The news was that Chairman Arafat died of natural causes; NBC reported it first.
On the news, the reporter said Chairman Arafat died of natural causes.
The owners of the bed and breakfast told us they don't allow pets.
At the bed and breakfast, the owners don't allow pets.
You may use the pronoun you without a referent only if you are actually referring to your reader (as we just did); you may not use it to refer to people in general. For formal writing, avoid you and substitute one (it's gender-neutral, by the way):
One never knows what one can expect of dogs and cats on vacation.
Don't overuse one–it tends to sound stuffy in American English. If by you you mean people in general, choose another word: people, society, everyone, most Americans.
A pronoun may not usually refer to a possessive word. In the following example, therefore, the referent is missing:
In the staff's opinion, the contract offers them distinct advantages.
The intended referent of them is staff; however, staff's, as a possessive, is ineligible. Revise to add the missing referent, or eliminate the pronoun:
The staff believe the contract offers them distinct advantages.
In the staff's opinion, the contract offers distinct advantages.
However, a possessive may be the antecedent of another possessive:
The union's solidarity increased its bargaining power.
Relative clauses beginning with which often lack referents; the pronoun which must refer to a particular word or at most, a noun phrase; it may not refer to an entire clause. In the following sentence, therefore, which lacks an antecedent:
English 11 was not offered, which created a hardship for seniors.
Revise this sentence by adding a specific referent, or eliminate the which clause altogether:
English 11 was not offered, a situation which created a hardship for seniors.
English 11 was not offered, thus creating a hardship for seniors.
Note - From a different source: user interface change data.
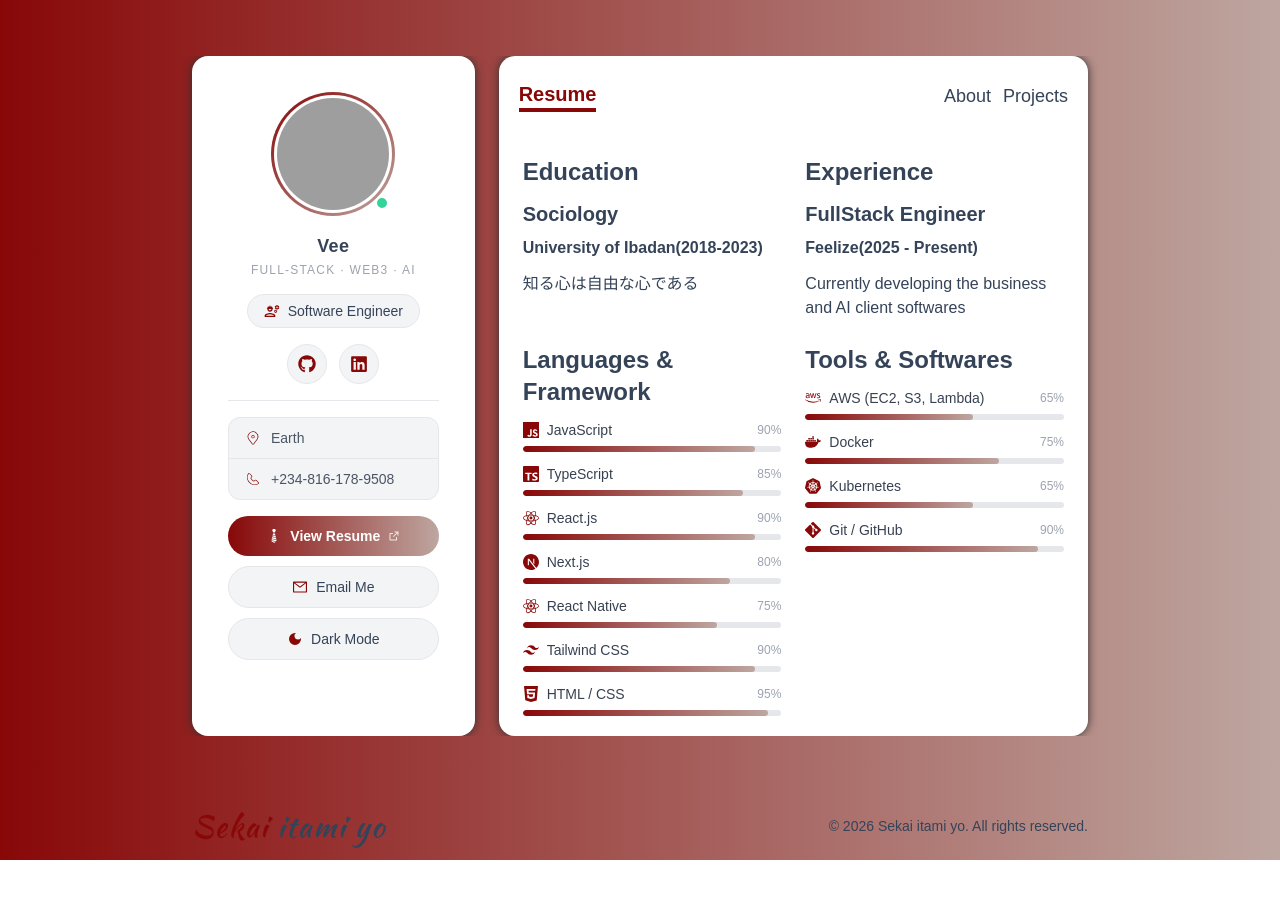
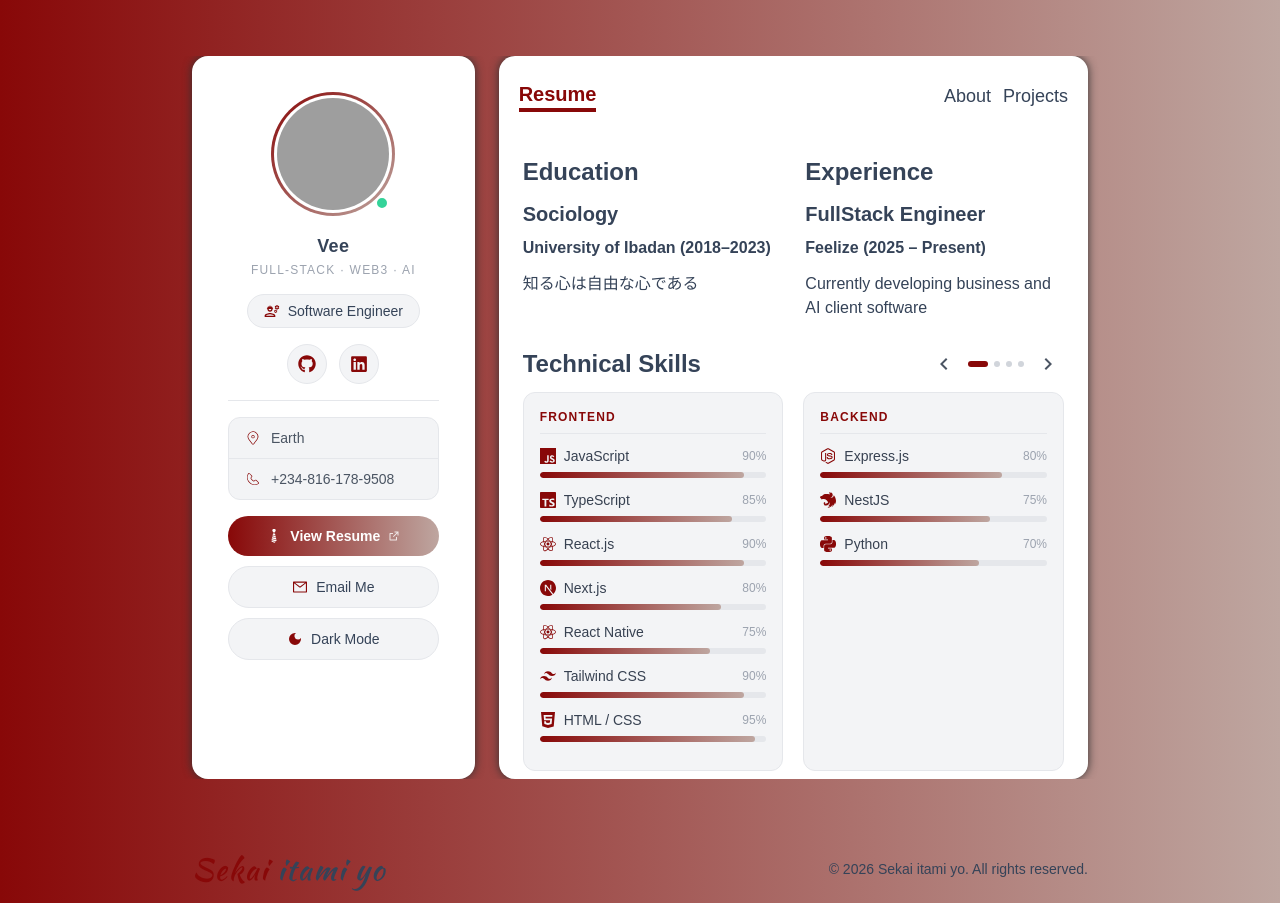
Before and after one commit to xwaynex/port, a Next.js app: page / in a window 1280 px wide. Both pictures are taken after a click on the button "Resume". Before the commit the page ends 860 px from the top, so only its background shows below. Built offline with nearby package versions, Linux system fonts and the light colour scheme; grey boxes are pictures that could not be loaded.

Commit message:
Refactor Resume component to enhance technical skills carousel and improve layout structure

```diff
--- a/src/components/Resume.tsx
+++ b/src/components/Resume.tsx
@@ -1,18 +1,62 @@
-import { languages, tools } from "@/data";
+"use client";
+
+import { useState } from "react";
+import {
+  frontendSkills,
+  backendSkills,
+  web3Skills,
+  databaseSkills,
+  cloudSkills,
+  shopifySkills,
+  aiWorkflowSkills,
+  testingSkills,
+} from "@/data";
 import Bar from "./Bar";
-import { motion } from "framer-motion";
-import { fadeIngUP} from "@/animations";
+import { motion, AnimatePresence } from "framer-motion";
+import { fadeIngUP } from "@/animations";
+import { MdChevronLeft, MdChevronRight } from "react-icons/md";
+
+const skillSections = [
+  { title: "Frontend", skills: frontendSkills },
+  { title: "Backend", skills: backendSkills },
+  { title: "Web3 & Blockchain", skills: web3Skills },
+  { title: "Databases", skills: databaseSkills },
+  { title: "Cloud & DevOps", skills: cloudSkills },
+  { title: "Shopify & CMS", skills: shopifySkills },
+  { title: "AI & Workflow Automation", skills: aiWorkflowSkills },
+  { title: "Testing & Optimization", skills: testingSkills },
+];
+
+// Pair sections into slides: 2 per slide → 4 slides total
+const slides = Array.from({ length: Math.ceil(skillSections.length / 2) }, (_, i) =>
+  skillSections.slice(i * 2, i * 2 + 2)
+);
+
+const slideVariants = {
+  enter: (dir: number) => ({ x: dir > 0 ? 280 : -280, opacity: 0 }),
+  center: { x: 0, opacity: 1, transition: { duration: 0.35, ease: "easeOut" } },
+  exit: (dir: number) => ({
+    x: dir > 0 ? -280 : 280,
+    opacity: 0,
+    transition: { duration: 0.25, ease: "easeIn" },
+  }),
+};
 
 const Resume = () => {
+  const [slide, setSlide] = useState(0);
+  const [direction, setDirection] = useState(1);
+
+  const goTo = (idx: number) => {
+    setDirection(idx > slide ? 1 : -1);
+    setSlide(idx);
+  };
+
+  const prev = () => goTo((slide - 1 + slides.length) % slides.length);
+  const next = () => goTo((slide + 1) % slides.length);
+
   return (
-    <div
-      // variants={tabAnimation}
-      // initial="initial"
-      // animate="animate"
-      // exit="exit"
-      className="px-6 py-2"
-    >
-      {/* education & expirences */}
+    <div className="px-6 py-2">
+      {/* Education & Experience */}
       <motion.div
         className="grid gap-6 md:grid-cols-2"
         variants={fadeIngUP}
@@ -23,8 +67,8 @@ const Resume = () => {
           <h5 className="my-3 text-2xl font-bold">Education</h5>
           <div>
             <h5 className="my-2 text-xl font-bold">Sociology</h5>
-            <p className="font-semibold">University of Ibadan(2018-2023)</p>
-            <p className="my-3"> 知る心は自由な心である </p>
+            <p className="font-semibold">University of Ibadan (2018–2023)</p>
+            <p className="my-3">知る心は自由な心である</p>
           </div>
         </div>
 
@@ -32,31 +76,76 @@ const Resume = () => {
           <h5 className="my-3 text-2xl font-bold">Experience</h5>
           <div>
             <h5 className="my-2 text-xl font-bold">FullStack Engineer</h5>
-            <p className="font-semibold">Feelize(2025 - Present)</p>
-            <p className="my-3">Currently developing the business and AI client softwares</p>
+            <p className="font-semibold">Feelize (2025 – Present)</p>
+            <p className="my-3">Currently developing business and AI client software</p>
           </div>
         </div>
       </motion.div>
 
-      {/* languages & tools */}
-      <div className="grid gap-6 md:grid-cols-2">
-        <div>
-          <h5 className="my-3 text-2xl font-bold">Languages & Framework</h5>
-          <div className="my-2">
-            {languages.map((language) => (
-              <Bar data={language} key={language.name} />
-            ))}
+      {/* Technical Skills Carousel */}
+      <motion.div variants={fadeIngUP} initial="initial" animate="animate">
+        <div className="flex items-center justify-between mb-3 mt-4">
+          <h5 className="text-2xl font-bold">Technical Skills</h5>
+          <div className="flex items-center gap-1">
+            <button
+              onClick={prev}
+              className="p-1 rounded-full hover:bg-gray-200 dark:hover:bg-dark-200 transition-colors"
+              aria-label="Previous"
+            >
+              <MdChevronLeft className="text-2xl text-gray-600 dark:text-gray-400" />
+            </button>
+            <div className="flex gap-1.5 mx-1">
+              {slides.map((_, i) => (
+                <button
+                  key={i}
+                  onClick={() => goTo(i)}
+                  className={`h-1.5 rounded-full transition-all duration-300 ${
+                    i === slide
+                      ? "w-5 bg-green"
+                      : "w-1.5 bg-gray-300 dark:bg-dark-200"
+                  }`}
+                  aria-label={`Slide ${i + 1}`}
+                />
+              ))}
+            </div>
+            <button
+              onClick={next}
+              className="p-1 rounded-full hover:bg-gray-200 dark:hover:bg-dark-200 transition-colors"
+              aria-label="Next"
+            >
+              <MdChevronRight className="text-2xl text-gray-600 dark:text-gray-400" />
+            </button>
           </div>
         </div>
-        <div>
-          <h5 className="my-3 text-2xl font-bold">Tools & Softwares</h5>
-          <div className="my-2">
-            {tools.map((tool) => (
-              <Bar data={tool} key={tool.name} />
-            ))}
-          </div>
+
+        <div className="overflow-hidden">
+          <AnimatePresence mode="wait" custom={direction}>
+            <motion.div
+              key={slide}
+              custom={direction}
+              variants={slideVariants}
+              initial="enter"
+              animate="center"
+              exit="exit"
+              className="grid gap-5 md:grid-cols-2"
+            >
+              {slides[slide].map(({ title, skills }) => (
+                <div
+                  key={title}
+                  className="bg-gray-100 dark:bg-dark-200 rounded-xl p-4 border border-gray-200 dark:border-dark-500"
+                >
+                  <h6 className="text-xs font-bold uppercase tracking-widest mb-3 pb-2 border-b border-gray-200 dark:border-dark-500 text-green dark:text-white">
+                    {title}
+                  </h6>
+                  {skills.map((skill) => (
+                    <Bar data={skill} key={skill.name} />
+                  ))}
+                </div>
+              ))}
+            </motion.div>
+          </AnimatePresence>
         </div>
-      </div>
+      </motion.div>
     </div>
   );
 };
```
For more information on the use of relative pronouns such as this and which, see the TIP Sheet "Relative Pronouns: Restrictive and Non-restrictive Clauses."